- Oops!Something went wrong.Please try again later.
In order to justify the effort of selecting individual stocks, it's worth striving to beat the returns from a market index fund. But in any portfolio, there are likely to be some stocks that fall short of that benchmark. We regret to report that long term Icahn Enterprises L.P. (NASDAQ:IEP) shareholders have had that experience, with the share price dropping 18% in three years, versus a market return of about 81%.
It's worthwhile assessing if the company's economics have been moving in lockstep with these underwhelming shareholder returns, or if there is some disparity between the two. So let's do just that.
While Icahn Enterprises made a small profit, in the last year, we think that the market is probably more focussed on the top line growth at the moment. As a general rule, we think this kind of company is more comparable to loss-making stocks, since the actual profit is so low. It would be hard to believe in a more profitable future without growing revenues.
In the last three years Icahn Enterprises saw its revenue shrink by 5.9% per year. That is not a good result. The stock has disappointed holders over the last three years, falling 6%, annualized. And with no profits, and weak revenue, are you surprised? However, in this kind of situation you can sometimes find opportunity, where sentiment is negative but the company is actually making good progress.
The graphic below depicts how earnings and revenue have changed over time (unveil the exact values by clicking on the image).
It's good to see that there was some significant insider buying in the last three months. That's a positive. On the other hand, we think the revenue and earnings trends are much more meaningful measures of the business. So we recommend checking out this free report showing consensus forecasts

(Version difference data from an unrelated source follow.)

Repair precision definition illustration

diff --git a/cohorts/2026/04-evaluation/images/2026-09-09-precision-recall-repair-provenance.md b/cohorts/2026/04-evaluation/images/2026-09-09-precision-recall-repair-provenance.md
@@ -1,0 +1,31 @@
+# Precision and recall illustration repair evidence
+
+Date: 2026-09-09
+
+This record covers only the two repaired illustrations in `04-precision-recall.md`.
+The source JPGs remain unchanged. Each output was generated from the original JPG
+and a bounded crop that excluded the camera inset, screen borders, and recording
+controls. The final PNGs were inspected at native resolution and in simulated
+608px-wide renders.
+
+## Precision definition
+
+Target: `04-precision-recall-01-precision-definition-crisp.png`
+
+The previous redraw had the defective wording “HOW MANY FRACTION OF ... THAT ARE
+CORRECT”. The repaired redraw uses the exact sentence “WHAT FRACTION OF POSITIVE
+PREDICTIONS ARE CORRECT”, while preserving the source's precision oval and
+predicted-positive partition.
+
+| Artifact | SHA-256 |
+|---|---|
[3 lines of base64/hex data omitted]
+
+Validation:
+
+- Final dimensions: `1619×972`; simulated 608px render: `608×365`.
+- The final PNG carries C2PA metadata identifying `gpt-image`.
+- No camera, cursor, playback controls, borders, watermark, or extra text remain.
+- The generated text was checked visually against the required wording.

What About Dividends?
When looking at investment returns, it is important to consider the difference between total shareholder return (TSR) and share price return. The TSR is a return calculation that accounts for the value of cash dividends (assuming that any dividend received was reinvested) and the calculated value of any discounted capital raisings and spin-offs. It's fair to say that the TSR gives a more complete picture for stocks that pay a dividend. As it happens, Icahn Enterprises' TSR for the last 3 years was 19%, which exceeds the share price return mentioned earlier. This is largely a result of its dividend payments!
A Different Perspective
Icahn Enterprises shareholders are up 26% for the year (even including dividends). But that was short of the market average. The silver lining is that the gain was actually better than the average annual return of 14% per year over five year. This suggests the company might be improving over time. It's always interesting to track share price performance over the longer term. But to understand Icahn Enterprises better, we need to consider many other factors. Even so, be aware that Icahn Enterprises is showing 3 warning signs in our investment analysis , and 1 of those is potentially serious...
Icahn Enterprises is not the only stock insiders are buying. So take a peek at this free list of growing companies with insider buying.
Please note, the market returns quoted in this article reflect the market weighted average returns of stocks that currently trade on US exchanges.
This article by Simply Wall St is general in nature. We provide commentary based on historical data and analyst forecasts only using an unbiased methodology and our articles are not intended to be financial advice. It does not constitute a recommendation to buy or sell any stock, and does not take account of your objectives, or your financial situation. We aim to bring you long-term focused analysis driven by fundamental data. Note that our analysis may not factor in the latest price-sensitive company announcements or qualitative material. Simply Wall St has no position in any stocks mentioned.
Have feedback on this article? Concerned about the content? Get in touch with us directly. Alternatively, email editorial-team (at) simplywallst.com.